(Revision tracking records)

_ _ _

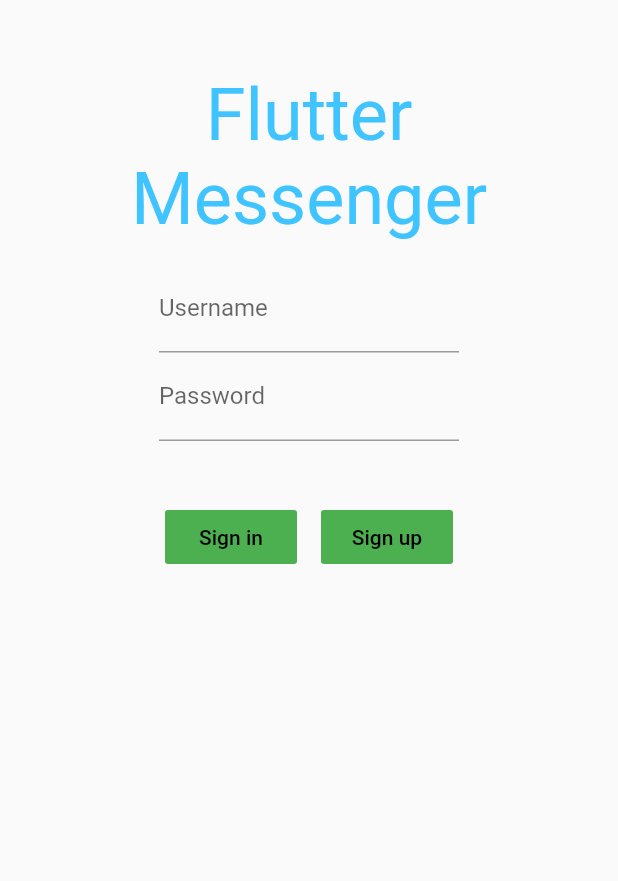
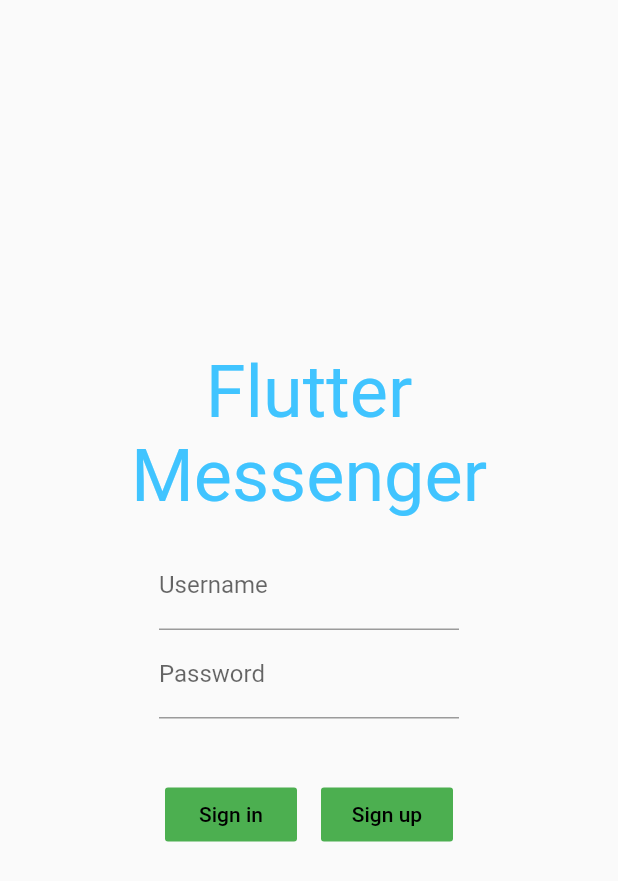
Before and after one commit to Pentomatics/FlutterMessenger, a Flutter app: the screen it shows after launch, on a phone screen of 412 x 824 dp. Shown: the top 881 px of the screen. Run offline on Flutter 3.47's test engine with Material 2 defaults, Android fonts, the phone set to English and light mode, and no system bars; our stand-ins replace cloud_firestore, convert, firebase_auth; accounts and stored records are empty.

```diff
--- a/lib/pages/login_page.dart
+++ b/lib/pages/login_page.dart
@@ -29,6 +29,7 @@ class LoginPageState extends State<LoginPage> {
     return Scaffold(
       body: new Center(
         child: new ListView(
+          shrinkWrap: true,
           children: <Widget>[
             new Container(
               margin: EdgeInsets.all(48.0),
@@ -43,7 +44,6 @@ class LoginPageState extends State<LoginPage> {
                       key: _formKey,
                       autovalidate: _autoValidate,
                       child: new Column(
-                        crossAxisAlignment: CrossAxisAlignment.stretch,
                         children: <Widget>[
                           new TextFormField(
                             decoration: new InputDecoration(labelText: 'Username'),
@@ -68,7 +68,6 @@ class LoginPageState extends State<LoginPage> {
                   new Container(
                     padding: EdgeInsets.symmetric(vertical: 16.0),
                     child: new Row(
-                      mainAxisSize: MainAxisSize.max,
                       mainAxisAlignment: MainAxisAlignment.center,
                       children: <Widget>[
                         new Container(
@@ -100,7 +99,7 @@ class LoginPageState extends State<LoginPage> {
   }
 
   String generateMd5(String data) {
-    List<int> content = new Utf8Encoder().convert(data);
+    List<int> content = utf8.encode(data);
     Digest digest = md5.convert(content);
     return hex.encode(digest.bytes);
   }
```
Also changed, not shown: lib/pages/chat_page.dart (+7 -2 lines), 1 other file.
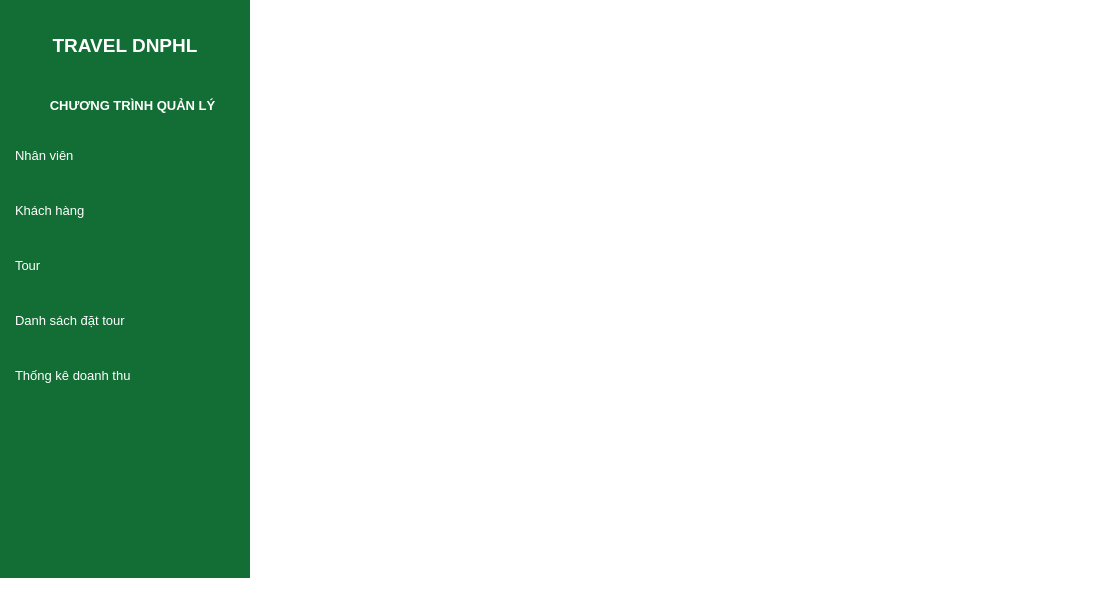
The window that ui/main_window.ui (DucSunIT/btl_python_eaut) describes before a commit, drawn with Qt 5.
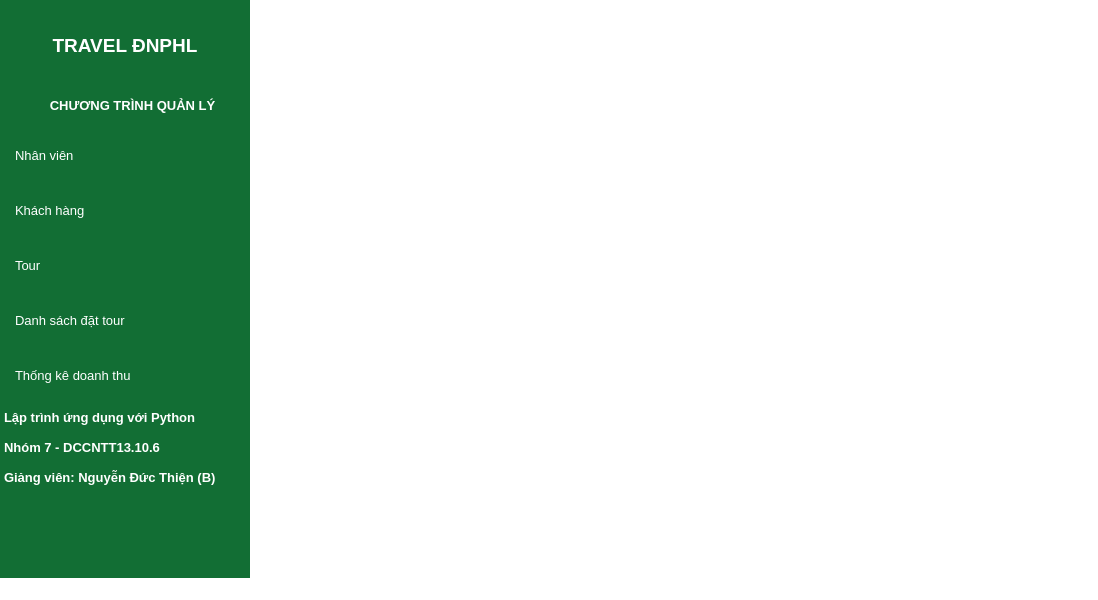
The same window after the commit. Icons and pictures are not drawn.

Patch:
```diff
--- a/ui/main_window.ui
+++ b/ui/main_window.ui
@@ -98,7 +98,7 @@
              <string notr="true">color: #ffffff;</string>
             </property>
             <property name="text">
-             <string>TRAVEL DNPHL</string>
+             <string>TRAVEL ĐNPHL</string>
             </property>
             <property name="alignment">
              <set>Qt::AlignCenter</set>
@@ -335,6 +335,90 @@
          </property>
         </widget>
        </item>
+       <item>
+        <widget class="QLabel" name="label">
+         <property name="font">
+          <font>
+           <family>Arial</family>
+           <pointsize>10</pointsize>
+           <weight>75</weight>
+           <bold>true</bold>
+          </font>
+         </property>
+         <property name="styleSheet">
+          <string notr="true">QLabel {
+    color: white;
+    background-color: transparent;
+    border: none;
+    text-align: left;
+	padding-left: 1px;
+}
+</string>
+         </property>
+         <property name="text">
+          <string>Lập trình ứng dụng với Python</string>
+         </property>
+         <property name="alignment">
+          <set>Qt::AlignLeading|Qt::AlignLeft|Qt::AlignVCenter</set>
+         </property>
+        </widget>
+       </item>
+       <item>
+        <widget class="QLabel" name="label_2">
+         <property name="font">
+          <font>
+           <family>Arial</family>
+           <pointsize>10</pointsize>
+           <weight>75</weight>
+           <bold>true</bold>
+          </font>
+         </property>
+         <property name="styleSheet">
+          <string notr="true">QLabel {
+    color: white;
+    background-color: transparent;
+    border: none;
+    text-align: left;
+	padding-left: 1px;
+}
+</string>
+         </property>
+         <property name="text">
+          <string>Nhóm 7 - DCCNTT13.10.6</string>
+         </property>
+         <property name="alignment">
+          <set>Qt::AlignLeading|Qt::AlignLeft|Qt::AlignVCenter</set>
+         </property>
+        </widget>
+       </item>
+       <item>
+        <widget class="QLabel" name="label_3">
+         <property name="font">
+          <font>
+           <family>Arial</family>
+           <pointsize>10</pointsize>
+           <weight>75</weight>
+           <bold>true</bold>
+          </font>
+         </property>
+         <property name="styleSheet">
+          <string notr="true">QLabel {
+    color: white;
+    background-color: transparent;
+    border: none;
+    text-align: left;
+	padding-left: 1px;
+}
+</string>
+         </property>
+         <property name="text">
+          <string>Giảng viên: Nguyễn Đức Thiện (B)</string>
+         </property>
+         <property name="alignment">
+          <set>Qt::AlignLeading|Qt::AlignLeft|Qt::AlignVCenter</set>
+         </property>
+        </widget>
+       </item>
        <item>
         <spacer name="verticalSpacer">
          <property name="orientation">
```
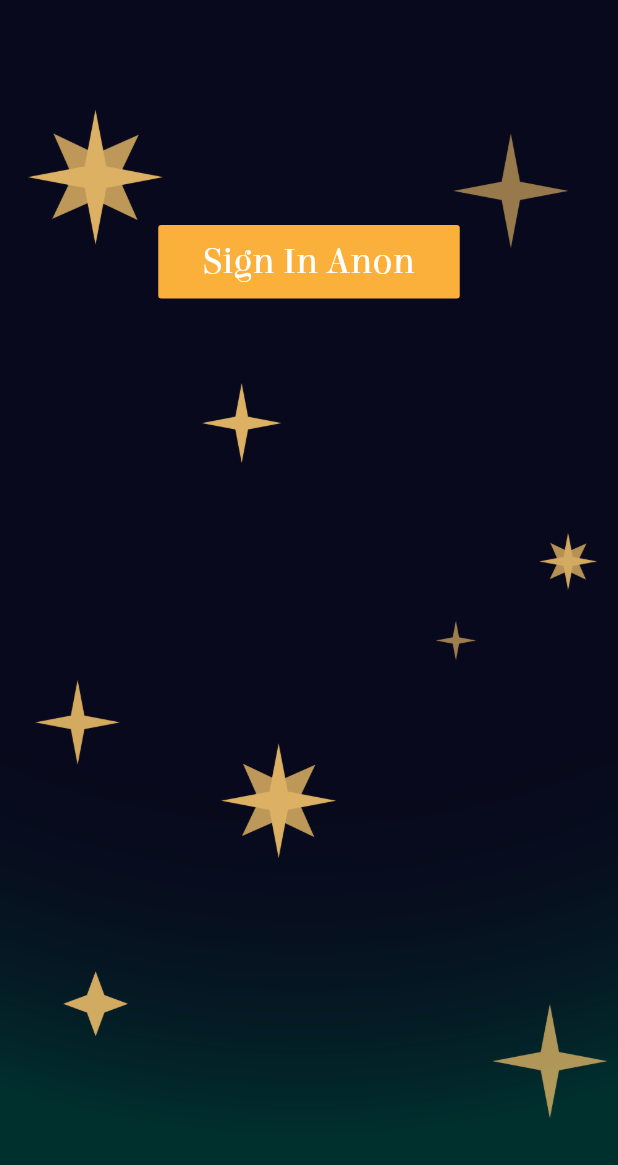
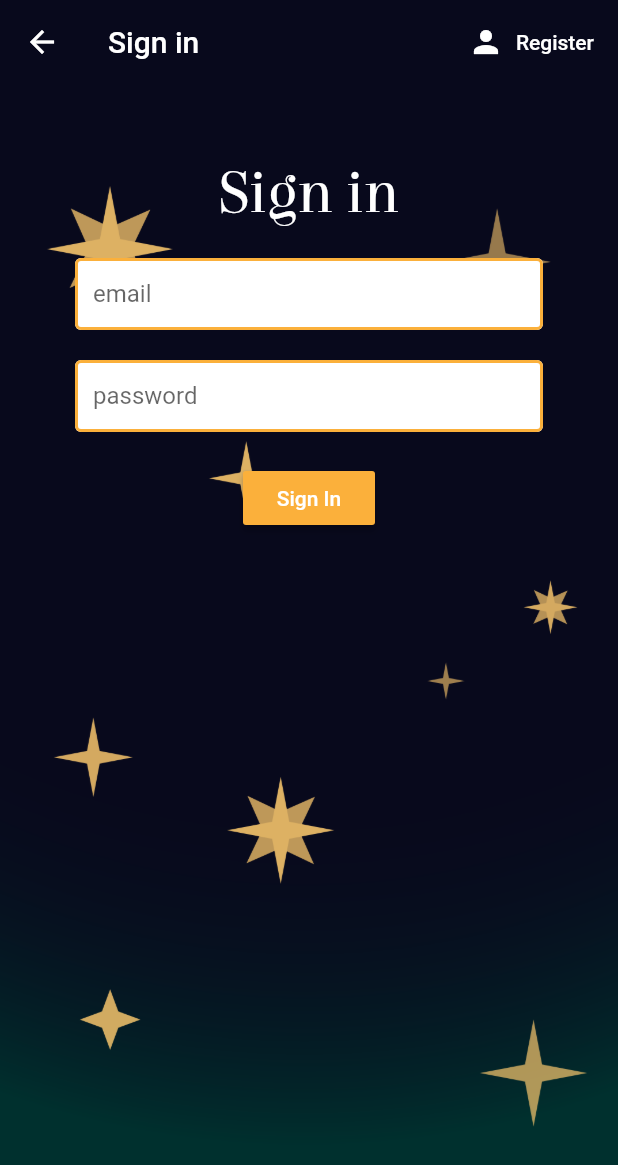
Before and after one commit to bagcal/4521, a Flutter app: the screen it shows after launch, after a tap on "Start", on a phone screen of 412 x 824 dp. Shown: the top 1165 px of the screen. Run offline on Flutter 3.47's test engine with Material 2 defaults, Android fonts, the phone set to English and light mode, and no system bars; our stand-ins replace firebase_auth; accounts and stored records are empty.

Commit message:
Authentication with email.
Authentication with email is added

```diff
--- /dev/null
+++ b/lib/Services/Constants.dart
@@ -0,0 +1,14 @@
+
+import 'package:flutter/material.dart';
+
+const textInputDecoration = InputDecoration(
+  fillColor: Colors.white,
+  filled: true,
+  contentPadding: EdgeInsets.all(12.0),
+  enabledBorder: OutlineInputBorder(
+    borderSide: BorderSide(color:Color(0xFFFBB03B), width: 2.0),
+  ),
+  focusedBorder: OutlineInputBorder(
+    borderSide: BorderSide(color: Color(0xFFFBB03B), width: 2.0),
+  ),
+);
--- /dev/null
+++ b/lib/Services/User.dart
@@ -0,0 +1,8 @@
+
+class User {
+
+  final String uid;
+
+  User({ this.uid });
+
+}
--- /dev/null
+++ b/lib/screens/Authentication/Register.dart
@@ -0,0 +1,111 @@
+import 'package:tarot4521/Services/Auth.dart';
+import 'package:flutter/material.dart';
+import 'package:tarot4521/Services/Constants.dart';
+
+class Register extends StatefulWidget {
+
+  final Function toggleView;
+  Register({ this.toggleView });
+
+  @override
+  _RegisterState createState() => _RegisterState();
+}
+
+class _RegisterState extends State<Register> {
+
+  final AuthService _auth = AuthService();
+  final _formKey = GlobalKey<FormState>();
+  String error = '';
+
+  // text field state
+  String email = '';
+  String password = '';
+
+  @override
+  Widget build(BuildContext context) {
+    return Scaffold(
+      backgroundColor: Colors.teal[900],
+
+      appBar: AppBar(
+        backgroundColor: Color(0xFF08091C),
+        elevation: 0.0,
+        title: Text('Register'),
+        actions: <Widget>[
+          FlatButton.icon(
+            icon: Icon(Icons.person, color: Colors.white,),
+            label: Text('Sign In',
+              style: TextStyle(color: Colors.white,),
+            ),
+            onPressed: () => widget.toggleView(),
+          ),
+        ],
+      ),
+      body: SafeArea(
+
+        child: Container(
+            decoration: BoxDecoration(
+                image: DecorationImage(
+                  image: AssetImage('images/openingBG.png'),
+                  fit: BoxFit.cover,
+                )
+            ),
+            padding: EdgeInsets.symmetric(vertical: 20.0, horizontal: 50.0),
+          child: Form(
+            key: _formKey,
+            child: Column(
+              children: <Widget>[
+                SizedBox(height: 30.0),
+                Text('Register', style: TextStyle(
+                  color: Colors.white,
+                  fontSize: 40,
+                  fontFamily: 'Elsie2',
+                ),),
+                SizedBox(height: 20.0),
+                TextFormField(
+                  decoration: textInputDecoration.copyWith(hintText: 'email'),
+                  validator: (val) => val.isEmpty ? 'Enter an email' : null,
+                  onChanged: (val) {
+                    setState(() => email = val);
+                  },
+                ),
+                SizedBox(height: 20.0),
+                TextFormField(
+                  decoration: textInputDecoration.copyWith(hintText: 'password'),
+                  obscureText: true,
+                  validator: (val) => val.length < 6 ? 'Enter a password with more than 6 characters' : null,
+                  onChanged: (val) {
+                    setState(() => password = val);
+                  },
+                ),
+                SizedBox(height: 20.0),
+                RaisedButton(
+                    color: Color(0xFFFBB03B),
+                    child: Text(
+                      'Register',
+                      style: TextStyle(color: Colors.white, ),
+
+                    ),
+                    onPressed: () async {
+                      if(_formKey.currentState.validate()){
+                        dynamic result = await _auth.registerWithEmailAndPassword(email, password);
+                        if(result == null) {
+                          setState(() {
+                            error = 'Please supply a valid email';
+                          });
+                        }
+                      }
+                    }
+                ),
+                SizedBox(height: 12.0),
+                Text(
+                  error,
+                  style: TextStyle(color: Colors.red, fontSize: 14.0),
+                )
+              ],
+            ),
+          ),
+        ),
+      ),
+    );
+  }
+}
--- a/lib/screens/Authentication/SignIn.dart
+++ b/lib/screens/Authentication/SignIn.dart
@@ -1,7 +1,13 @@
 import 'package:tarot4521/Services/Auth.dart';
 import 'package:flutter/material.dart';
+import 'package:tarot4521/Services/Constants.dart';
+import 'authenticate.dart';
 
 class SignIn extends StatefulWidget {
+
+  final Function toggleView;
+  SignIn({ this.toggleView });
+
   @override
   _SignInState createState() => _SignInState();
 }
@@ -9,58 +15,89 @@ class SignIn extends StatefulWidget {
 class _SignInState extends State<SignIn> {
 
   final AuthService _auth = AuthService();
+  final _formKey = GlobalKey<FormState>();
+  String error = '';
+
+  // text field state
+  String email = '';
+  String password = '';
 
   @override
   Widget build(BuildContext context) {
     return Scaffold(
       backgroundColor: Colors.teal[900],
-        /*
+
       appBar: AppBar(
         backgroundColor: Color(0xFF08091C),
         elevation: 0.0,
-        title: Text('Sign In '),
-      ),*/
-      body: SafeArea(
-        child: Container(
+        title: Text('Sign in'),
+        actions: <Widget>[
+          FlatButton.icon(
+            icon: Icon(Icons.person, color: Colors.white,),
+            label: Text('Register', style: TextStyle(color: Colors.white,),),
+            onPressed: () => widget.toggleView(),
+          ),
+        ],
+      ),
+      body: Container(
         decoration: BoxDecoration(
             image: DecorationImage(
               image: AssetImage('images/openingBG.png'),
               fit: BoxFit.cover,
             )
-          ) ,
-
-          child: Center(
-            child:
-            Padding(
-              padding: const EdgeInsets.fromLTRB(0, 150.0, 0, 0),
+        ),
+        padding: EdgeInsets.symmetric(vertical: 20.0, horizontal: 50.0),
+        child: Form(
+          key: _formKey,
           child: Column(
-                children:<Widget> [
-
-                  FlatButton(
-                      padding: EdgeInsets.symmetric(vertical: 10, horizontal: 30),
+            children: <Widget>[
+              SizedBox(height: 30.0),
+              Text('Sign in', style: TextStyle(
+                color: Colors.white,
+                fontSize: 40,
+                fontFamily: 'Elsie2',
+              ),),
+              SizedBox(height: 20.0),
+              TextFormField(
+                decoration: textInputDecoration.copyWith(hintText: 'email'),
+                validator: (val) => val.isEmpty ? 'Enter an email' : null,
+                onChanged: (val) {
+                  setState(() => email = val);
+                },
+              ),
+              SizedBox(height: 20.0),
+              TextFormField(
+                obscureText: true,
+                decoration: textInputDecoration.copyWith(hintText: 'password'),
+                validator: (val) => val.length < 6 ? 'Enter a password with more than 6 characters' : null,
+                onChanged: (val) {
+                  setState(() => password = val);
+                },
+              ),
+              SizedBox(height: 20.0),
+              RaisedButton(
                   color: Color(0xFFFBB03B),
-                      onPressed: ()async{
-                        dynamic result = await _auth.signInAnon();
-                        if(result == null){
-                          print('error signing in');
-                        } else {
-                          print('signed in');
-                          print(result);
+                  child: Text(
+                    'Sign In',
+                    style: TextStyle(color: Colors.white),
+                  ),
+                  onPressed: () async {
+                    if(_formKey.currentState.validate()){
+                      dynamic result = await _auth.signInWithEmailAndPassword(email, password);
+                      if(result == null) {
+                        setState(() {
+                          error = 'Could not sign in with those credentials';
+                        });
                       }
-                      },
-                      child: Text('Sign In Anon',
-                        style: TextStyle(
-                          color: Colors.white,
-                          fontFamily: 'Elsie2',
-                          fontSize: 25,
-
-
-                        ), )
+                    }
+                  }
               ),
-
+              SizedBox(height: 12.0),
+              Text(
+                error,
+                style: TextStyle(color: Colors.red, fontSize: 14.0),
+              ),
             ],
-              ),
-            ),
           ),
         ),
       ),
--- a/lib/screens/Authentication/authenticate.dart
+++ b/lib/screens/Authentication/authenticate.dart
@@ -1,5 +1,6 @@
 import 'package:flutter/material.dart';
 import 'SignIn.dart';
+import 'Register.dart';
 
 class Authenticate extends StatefulWidget {
   @override
@@ -7,10 +8,20 @@ class Authenticate extends StatefulWidget {
 }
 
 class _AuthenticateState extends State<Authenticate> {
+
+  bool showSignIn = true;
+
+  void toggleView(){
+    //print(showSignIn.toString());
+    setState(() => showSignIn = !showSignIn);
+  }
+
   @override
   Widget build(BuildContext context) {
-    return Container(
-      child: SignIn(),
-    );
+    if (showSignIn) {
+      return SignIn(toggleView:  toggleView);
+    } else {
+      return Register(toggleView:  toggleView);
+    }
   }
 }
```
Also changed, not shown: lib/Services/Auth.dart (+44 -4 lines). Lines whose indentation alone changed are shown as unchanged.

_ _ _

▶ Description of the task:
Select and copy each line from the data that includes the word "hintText".

▶ Solution to this problem:
+                  decoration: textInputDecoration.copyWith(hintText: 'email'),
+                  decoration: textInputDecoration.copyWith(hintText: 'password'),
+                decoration: textInputDecoration.copyWith(hintText: 'email'),
+                decoration: textInputDecoration.copyWith(hintText: 'password'),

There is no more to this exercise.